Just words

New Blog

Latest Updates

"It's not what you know, it's who you know"


Within days of TNS closing in November, distraught parents were beginning to smell a very big rat.

The longer and louder the regulators and PKC argued that there were safeguarding concerns at the school, the more visible school managers and staff became to destroy the lies that abounded. This did not make sense. Surely they should be hiding away in shame rather than publically stating with pride that they would take responsibility for everything that happened in the school and challenge any of the invented ‘failings’ of which they had been wrongly accused?

Strangely, on all other occasions when a school or residential service has been forced to close in such circumstances, an inquiry is called immediately by the authorities to determine what mistakes have been made and what lessons could be learned, but with TNS, it is staff and parents who are fighting for this to take place and the government that is dragging its feet.
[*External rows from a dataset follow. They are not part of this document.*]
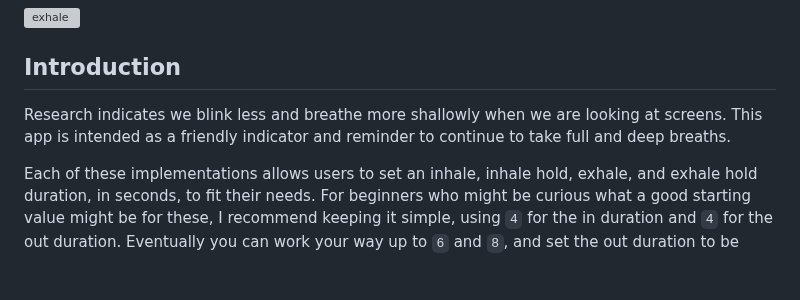
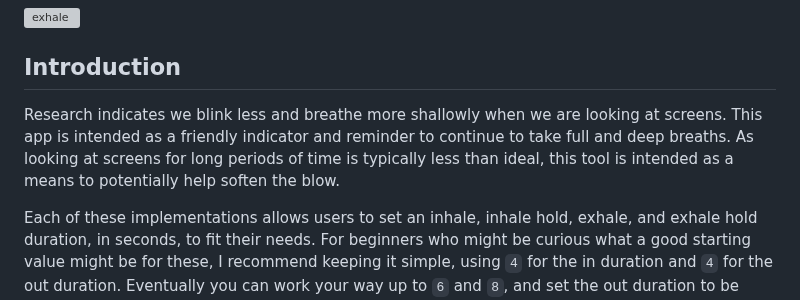
Before and after one commit to peterklingelhofer/exhale, a Markdown page: README.md, the part around the change. Rendered like a GitHub page; blank space fills up the shorter version; grey boxes are pictures that could not be loaded.

Commit message:
docs: Intro description

```diff
--- a/README.md
+++ b/README.md
@@ -4,7 +4,7 @@
 
 ## Introduction
 
-Research indicates we blink less and breathe more shallowly when we are looking at screens. This app is intended as a friendly indicator and reminder to continue to take full and deep breaths.
+Research indicates we blink less and breathe more shallowly when we are looking at screens. This app is intended as a friendly indicator and reminder to continue to take full and deep breaths. As looking at screens for long periods of time is typically less than ideal, this tool is intended as a means to potentially help soften the blow.
 
 Each of these implementations allows users to set an inhale, inhale hold, exhale, and exhale hold duration, in seconds, to fit their needs. For beginners who might be curious what a good starting value might be for these, I recommend keeping it simple, using `4` for the in duration and `4` for the out duration. Eventually you can work your way up to `6` and `8`, and set the out duration to be twice that of the in duration to facilitate activation of the parasympathetic nervous system. Some users might like to start out with box breathing, which is inhale `4`, inhale hold `4`, exhale `4`, exhale hold `4`. Remember, if intense feelings arise while practicing, taking a break is encouraged - it's important to not overdo it.
 
```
Then things became a little clearer when parents discovered that;

  • The Chief Executive of PKC at the time of the 2 suicides had just joined the Care Inspectorate as a board member.
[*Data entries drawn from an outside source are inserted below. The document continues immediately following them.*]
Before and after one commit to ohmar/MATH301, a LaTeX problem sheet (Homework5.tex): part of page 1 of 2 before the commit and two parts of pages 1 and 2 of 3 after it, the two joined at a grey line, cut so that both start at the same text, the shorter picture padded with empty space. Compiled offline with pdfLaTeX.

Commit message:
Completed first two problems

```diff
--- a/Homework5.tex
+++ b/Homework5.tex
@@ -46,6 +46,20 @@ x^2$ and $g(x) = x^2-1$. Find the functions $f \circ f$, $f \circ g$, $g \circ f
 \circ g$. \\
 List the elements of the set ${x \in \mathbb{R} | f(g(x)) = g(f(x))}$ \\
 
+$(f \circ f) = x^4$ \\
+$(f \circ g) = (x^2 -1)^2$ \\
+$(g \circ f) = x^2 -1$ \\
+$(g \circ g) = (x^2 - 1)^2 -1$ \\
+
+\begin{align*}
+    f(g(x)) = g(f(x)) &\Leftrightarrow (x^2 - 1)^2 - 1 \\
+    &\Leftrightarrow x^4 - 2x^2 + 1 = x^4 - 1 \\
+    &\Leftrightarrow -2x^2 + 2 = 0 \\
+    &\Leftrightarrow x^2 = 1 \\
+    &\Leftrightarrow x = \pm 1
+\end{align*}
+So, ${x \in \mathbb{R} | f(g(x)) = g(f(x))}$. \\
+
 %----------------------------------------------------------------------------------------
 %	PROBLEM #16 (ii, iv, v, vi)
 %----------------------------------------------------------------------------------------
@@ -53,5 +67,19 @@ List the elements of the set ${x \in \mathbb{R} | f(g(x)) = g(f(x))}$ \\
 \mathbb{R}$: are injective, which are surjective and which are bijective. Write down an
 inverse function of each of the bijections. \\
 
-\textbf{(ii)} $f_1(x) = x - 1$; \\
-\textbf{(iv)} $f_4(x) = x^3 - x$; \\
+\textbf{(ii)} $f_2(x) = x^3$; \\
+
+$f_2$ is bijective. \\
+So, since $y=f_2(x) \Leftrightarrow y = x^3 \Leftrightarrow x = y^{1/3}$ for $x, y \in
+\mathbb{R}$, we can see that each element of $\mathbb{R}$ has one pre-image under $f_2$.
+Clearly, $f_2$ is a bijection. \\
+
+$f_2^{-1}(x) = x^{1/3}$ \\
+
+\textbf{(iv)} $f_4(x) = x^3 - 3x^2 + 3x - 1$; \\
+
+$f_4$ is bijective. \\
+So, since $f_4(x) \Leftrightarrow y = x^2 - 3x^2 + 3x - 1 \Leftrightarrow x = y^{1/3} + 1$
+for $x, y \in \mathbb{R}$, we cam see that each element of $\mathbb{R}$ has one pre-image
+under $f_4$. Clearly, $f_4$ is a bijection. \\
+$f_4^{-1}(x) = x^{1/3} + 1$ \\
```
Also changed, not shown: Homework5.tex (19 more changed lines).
  • The new CE of PKC had just arrived at PKC from her post as Head of the Care Inspectorate.

  • The Head of Children’s Services at PKC had formerly been the head of inspections at the Care Inspectorate
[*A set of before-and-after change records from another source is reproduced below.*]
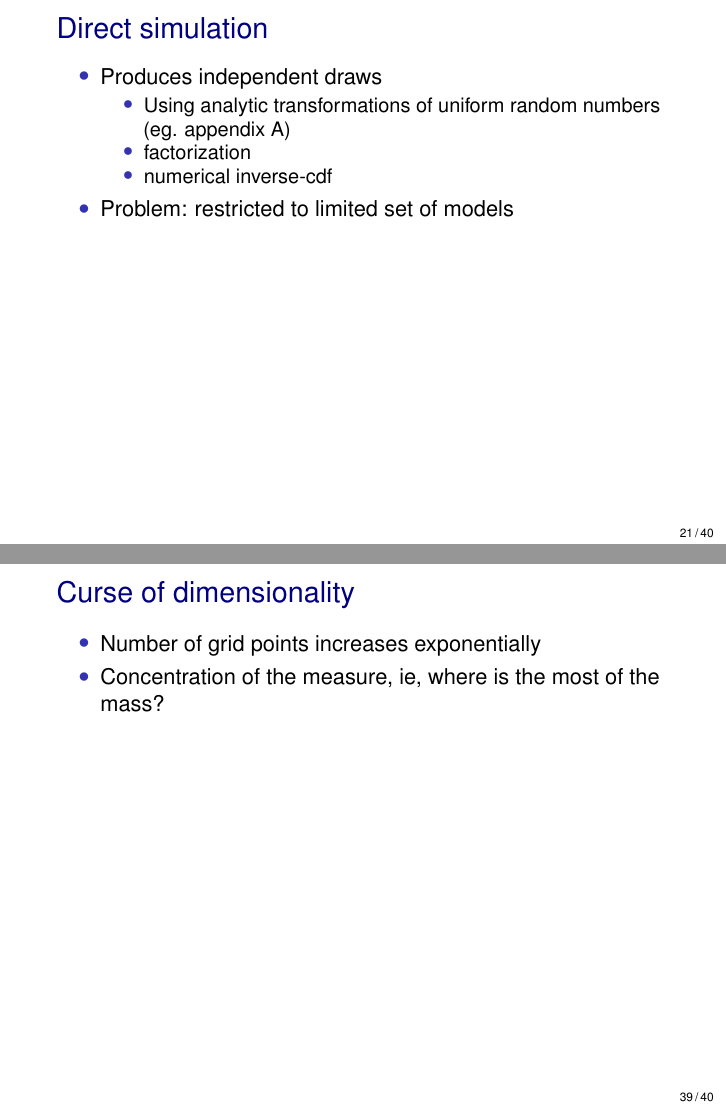
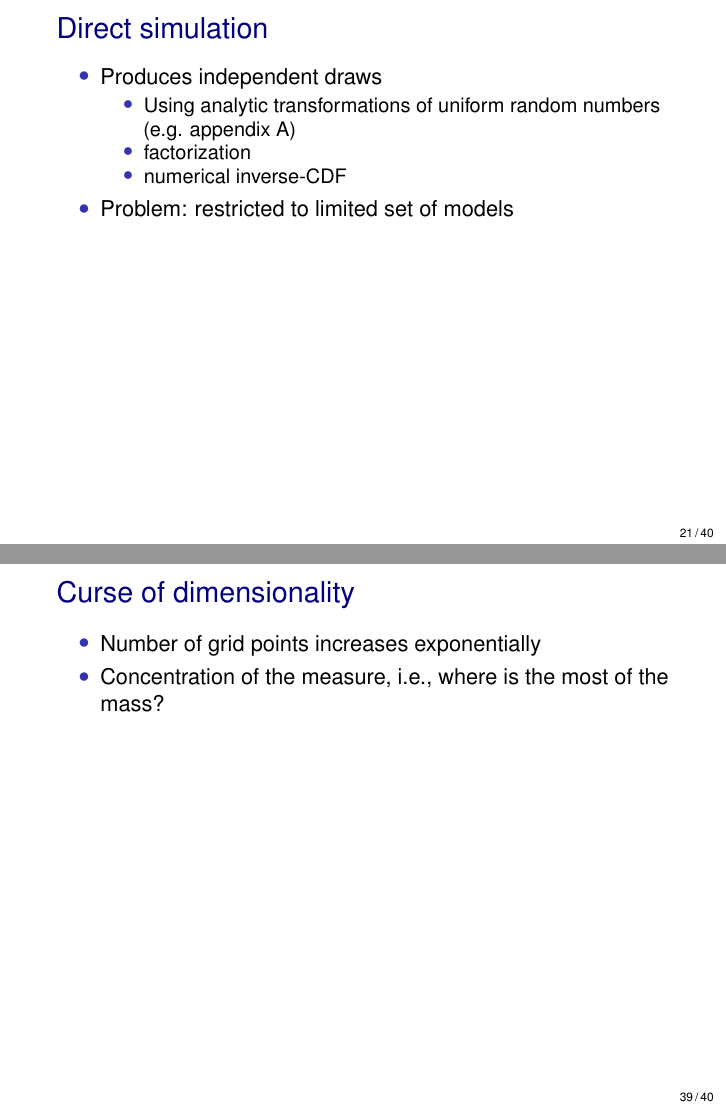
Before and after one commit to avehtari/BDA_course_Aalto, LaTeX slides (slides/slides_ch10.tex): pages 67 and 103 of 104, joined at a grey line. Compiled offline with pdfLaTeX.

Commit message:
minor edits

```diff
--- a/slides/slides_ch10.tex
+++ b/slides/slides_ch10.tex
@@ -597,9 +597,9 @@ where $w_{\mathrm{cell}}^{(t)}$ is the normalized probability of a grid cell $t$
   \item Produces independent draws
     \begin{itemize}
     \item Using analytic transformations of uniform random numbers
-      (eg. appendix A)
+      (e.g. appendix A)
     \item factorization
-    \item numerical inverse-cdf
+    \item numerical inverse-CDF
     \end{itemize}
   \item Problem: restricted to limited set of models
   \end{itemize}
@@ -952,7 +952,7 @@ where $w_{\mathrm{cell}}^{(t)}$ is the normalized probability of a grid cell $t$
 
   \begin{itemize}
   \item Number of grid points increases exponentially
-  \item Concentration of the measure, ie, where is the most of the
+  \item Concentration of the measure, i.e., where is the most of the
     mass?
   \end{itemize}
 
```
Also changed, not shown: slides/slides_ch10.pdf, slides/slides_ch10.tex (8 more changed lines).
  • The former depute CE of PKC was now on the board of Education Scotland

So far from being independent of PKC and the authority’s determination to close the school to save cash and cover-up their own involvement in the 2 tragedies, the regulators were firmly aligned with the council and willing and able to assist with the final assassination.

Then our own investigations team uncovered the fact that it was John Swinney who imposed conditions on TNS via the Registrar of Independent Schools despite knowing full well that not only had staff been completely cleared of any wrongdoing, but that the events described by a disgruntled employee had not occurred. I.e. nothing had happened.

This fact could go a long way to explaining why no investigation has been called. If it could be shown that the regulators, PKC, and the government itself had coordinated the closure, as the school had been forecasting months in advance, the likely outcome would be huge reputational damage to some high level officers in all those organisations and demands for the resignation of Swinney himself.

It will fall to Mr Swinney to determine whether or not that investigation takes place. We are not confident that he has either the strength of character to do that, or the financial resources to compensate staff and families for the damage that he and others have done if it can be shown that his department was responsible for what happened.

This is no conspiracy theory. The closure and the manner of the closure were predicted by the Head of School even when things appeared to be going swimmingly well with the arrival of Witherslack in June and the signing of a management takeover in August.

The poor old Board of Governors was caught in the headlights. Befuddled and confused, they did everything the regulators told them to do and thus abandoned the one responsibility that they had, which was to safeguard the welfare of some of Scotland’s most vulnerable young people. They could have challenged the improvement notice but did not do so. They could have rejected calls to suspend the Head, but chose not to do so. They could have insisted that decisons made about the school were based on evidence and not Chinese whispers, but they chose not to do so.

Within hours of the closure announcement, it was parents themselves who began to question why the board chose to do this within 5 days when it made no financial sense. Fees from the authorities had already been collected and substantial sums would now have to be returned, thus depriving staff of the notice pay to which they were entitled.

And most important of all, the abrupt closure meant that proper transitions could not take place for our vulnerable children. Many were traumatised by the sudden decision and the awfulness that ensued in the final four days of term.

And, strangely for public figures who like to hog the limelight when things are going well, they have become invisible and silent.

It all seems to confirm that staff, pupils and families were regarded as mere ‘collateral damage’ in a determination by the authorities to rid Scotland of an expensive but essential educational provision.

Bill Colley